Generation Panic – Simple & Empowering Techniques to Combat Anxiety by Agi Heale (John Hunt Publishing), £11.99.

Harriet Cochrane

Generation Panic, by Agi Heale, is a guidebook for young people living with anxiety. Heale identifies herself as a member of this generation, or a “GP’er”, which she describes as “the group of people in their twenties or thirties who battle with anxiety on some level.”

The author aims to offer busy, stressed-out people handy tips and tricks to combat anxiety-related issues. Her chapters are split into different sections, each with a particular thought process for GP’ers to consider in times of panic, under headings such as “Snapshot”, “Importance to GP’ers”, “Jump into Action”, “My Experience”, and “Go for It”.  

Heale’s methods appear well-researched and easy to put into practice. But, while her techniques may be effective, some of them don’t seem to be hugely practical. Memorising phrases to say out loud to yourself in times of stress, for example, would hardly be useful in public situations. And whipping out flashcards with motivational quotes in an office environment doesn’t seem very professional.  

Perhaps I’m cynical, but surely there are ways to combat mental health issues in your own time, rather than letting them interfere with your working life. In essence, Heale’s sentiment and advice is sound, but her tone is somewhat elementary,  The ‘you can do it!’ mantra, paired with hand-drawn characters on every page, feels more suited to a younger age bracket. 

Despite this, Heale’s emphasis on looking after yourself and avoiding self-flagellation over minor slips and mistakes is something that all GP’ers need to hear. 

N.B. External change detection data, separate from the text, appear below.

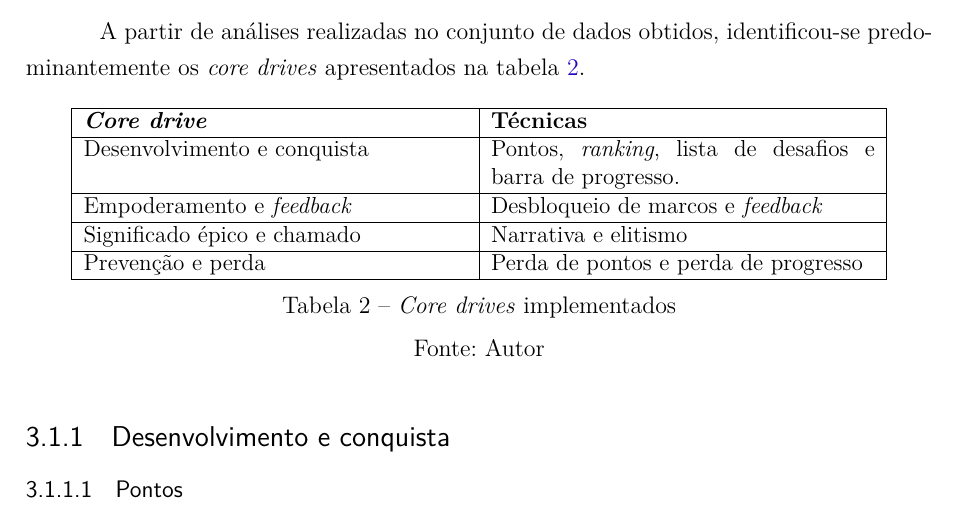
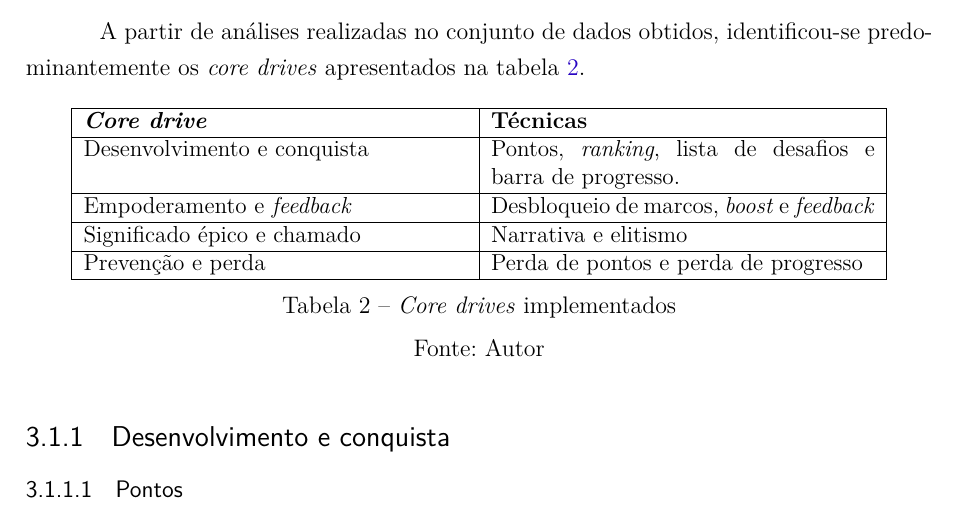
Before and after one commit to Eduardojvr/tcc2Escrita, a LaTeX thesis (tcc.tex, which reads editaveis/elementosdotexto.tex): part of page 36 of 66, cut so that both start at the same text. Compiled offline with pdfLaTeX.

Commit message:
Update tcc

```diff
--- a/editaveis/elementosdotexto.tex
+++ b/editaveis/elementosdotexto.tex
@@ -625,7 +625,7 @@ em jogos que mais atraem os alunos/jogadores.
 		\hline
 		\textbf{\textit{Core drive}} & \textbf{Técnicas} \\ \hline
 		Desenvolvimento e conquista & Pontos, \textit{ranking}, lista de desafios e barra de progresso.  \\ \hline
-		Empoderamento e \textit{feedback} & Desbloqueio de marcos e \textit{feedback} \\ \hline
+		Empoderamento e \textit{feedback} & Desbloqueio de marcos, \textit{boost} e \textit{feedback} \\ \hline
 		Significado épico e chamado &  Narrativa e elitismo\\ \hline
 		Prevenção e perda & Perda de pontos e perda de progresso \\ \hline
 		\end{tabular}%
```
Also changed, not shown: 4 other files.
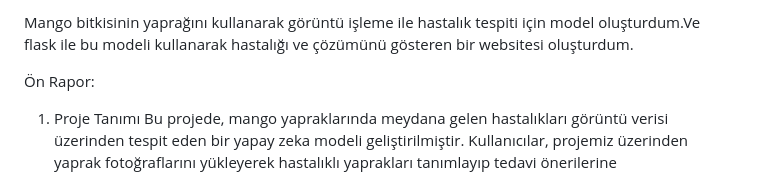
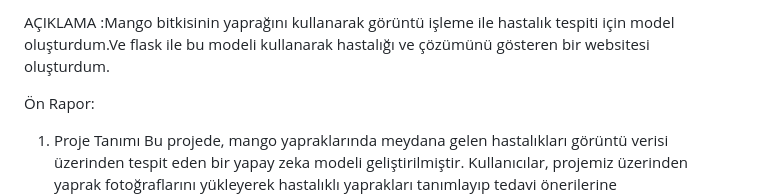
Before and after one commit to fenerbahce17/BitkiYapragindanHastalik_AI, a Markdown page: README.md, the part around the change. Rendered like a GitHub page.

```diff
--- a/README.md
+++ b/README.md
@@ -1,4 +1,4 @@
-Mango bitkisinin yaprağını kullanarak görüntü işleme ile hastalık tespiti  için model oluşturdum.Ve flask ile bu modeli kullanarak hastalığı ve çözümünü gösteren bir websitesi oluşturdum.
+AÇIKLAMA :Mango bitkisinin yaprağını kullanarak görüntü işleme ile hastalık tespiti  için model oluşturdum.Ve flask ile bu modeli kullanarak hastalığı ve çözümünü gösteren bir websitesi oluşturdum.
 
 
 
```
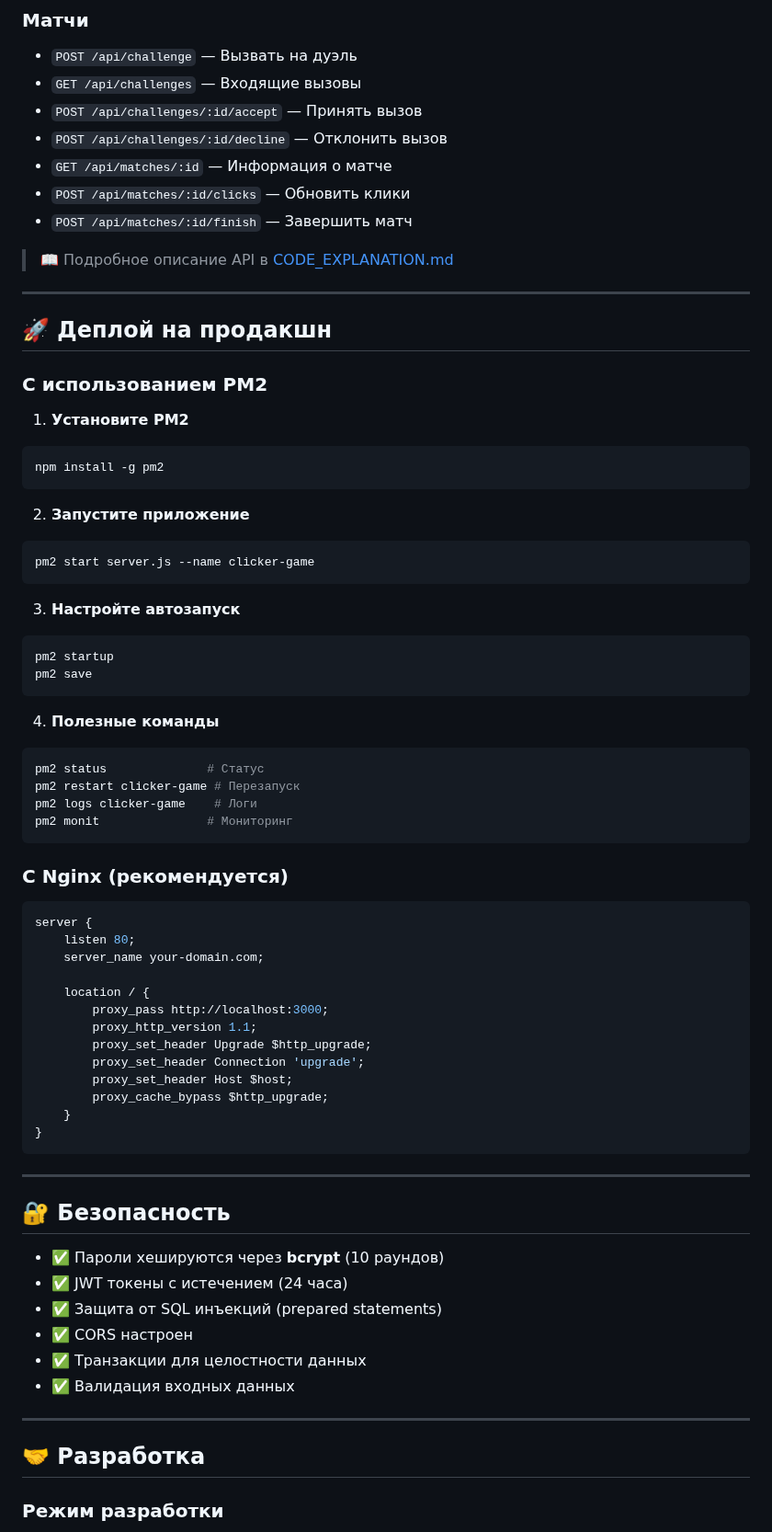
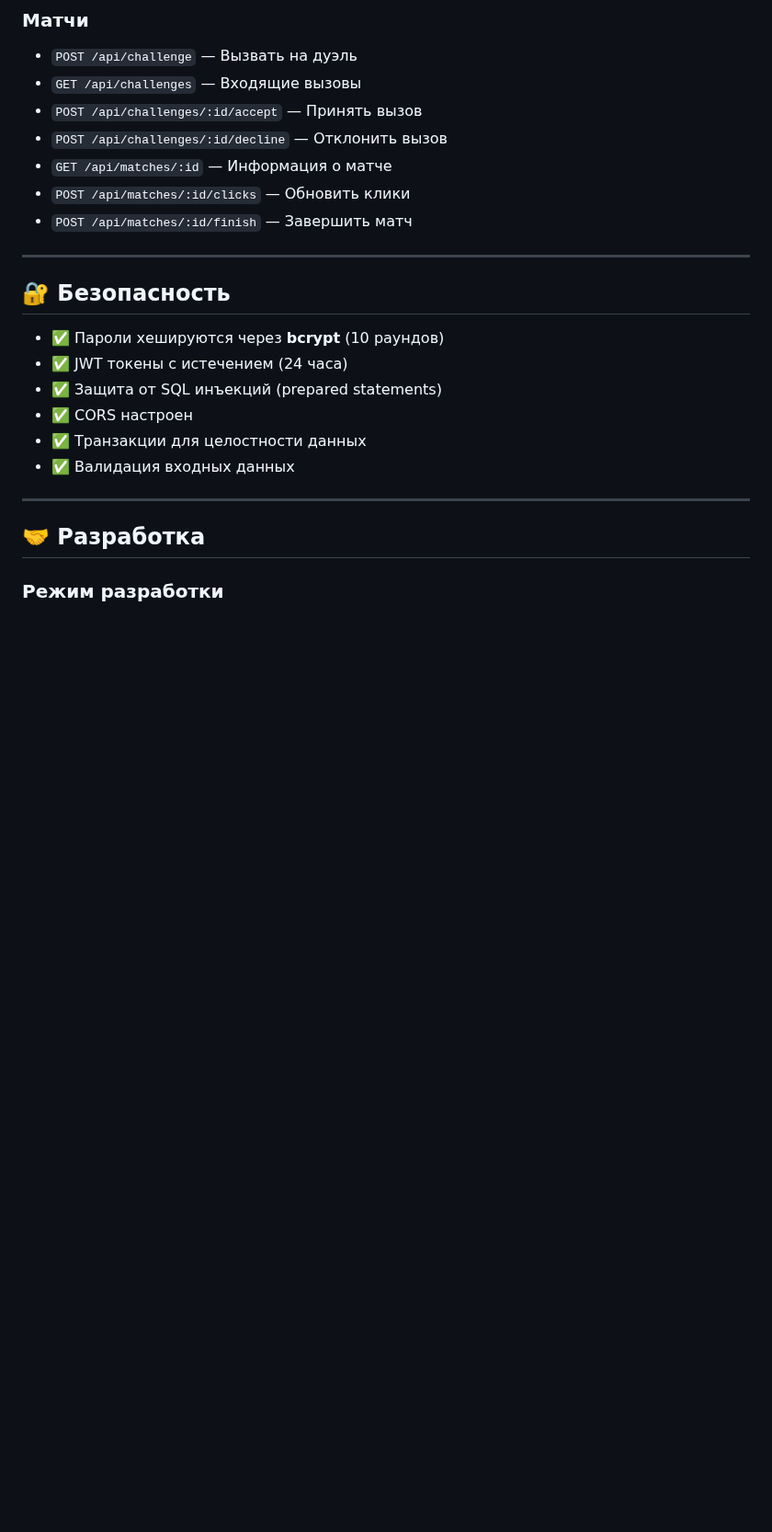
Before and after one commit to FaraPIMP/clicker, a Markdown page: README.md, the part around one of its changes. Shown at 92% size. Drawn GitHub-style; blank space fills up the shorter version.

````diff
--- a/README.md
+++ b/README.md
@@ -168,57 +168,9 @@ clicker/
 - `POST /api/matches/:id/clicks` — Обновить клики
 - `POST /api/matches/:id/finish` — Завершить матч
 
-> 📖 Подробное описание API в [CODE_EXPLANATION.md](CODE_EXPLANATION.md)
 
 ---
 
-## 🚀 Деплой на продакшн
-
-### С использованием PM2
-
-1. **Установите PM2**
-```bash
-npm install -g pm2
-```
-
-2. **Запустите приложение**
-```bash
-pm2 start server.js --name clicker-game
-```
-
-3. **Настройте автозапуск**
-```bash
-pm2 startup
-pm2 save
-```
-
-4. **Полезные команды**
-```bash
-pm2 status              # Статус
-pm2 restart clicker-game # Перезапуск
-pm2 logs clicker-game    # Логи
-pm2 monit               # Мониторинг
-```
-
-### С Nginx (рекомендуется)
-
-```nginx
-server {
-    listen 80;
-    server_name your-domain.com;
-
-    location / {
-        proxy_pass http://localhost:3000;
-        proxy_http_version 1.1;
-        proxy_set_header Upgrade $http_upgrade;
-        proxy_set_header Connection 'upgrade';
-        proxy_set_header Host $host;
-        proxy_cache_bypass $http_upgrade;
-    }
-}
-```
-
----
 
 ## 🔐 Безопасность
 
````
Also changed, not shown: other parts of README.md (+0 -14 lines).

Walking The Invisible: Following in the Brontë’s footsteps by Michael Stewart (HarperCollins), £16.99.

John Freeman

In his new book, Walking the Invisible, Michael Stewart takes the reader on an informative meander through the geography that formed and inspired Charlotte, Emily, Anne and Branwell Brontë. He incorporates guides and simple maps of their Yorkshire homelands (the latter attractively drawn by Chris Goddard). It is not an earnest or “heavy” exploration of the Brontës but a book best savoured first in an armchair and later carried in a rucksack on walks over the moors.

There are many ways to “encounter” long-dead novelists in addition to reading the works they left behind. In the Brontë‘s case, Stewart believes the best way to do this is by following in their footsteps. They walked in a landscape often searingly wild and bleak, and that was not the only harshness they faced. Within the comparative shelter and warmth of the parsonage at Haworth, their lives were touched by much sadness and loss.

Stewart is an evocative writer with some vivid turns of phrase. He draws out convincingly how the Brontës’ hard lives in a demanding landscape generated novels that have entered the English imagination. Part of Stewart’s achievement alongside his relatively familiar depictions of Emily and Charlotte is to shine a light on their father and mother, giving due weight to Anne and extending real sympathy to Branwell too, who was ultimately ruined by drink and possibly afflicted with mental illness. 

If you are going to be in Yorkshire – perhaps for a staycation – in the course of this year, step out with Stewart and discover the Brontës anew, on foot.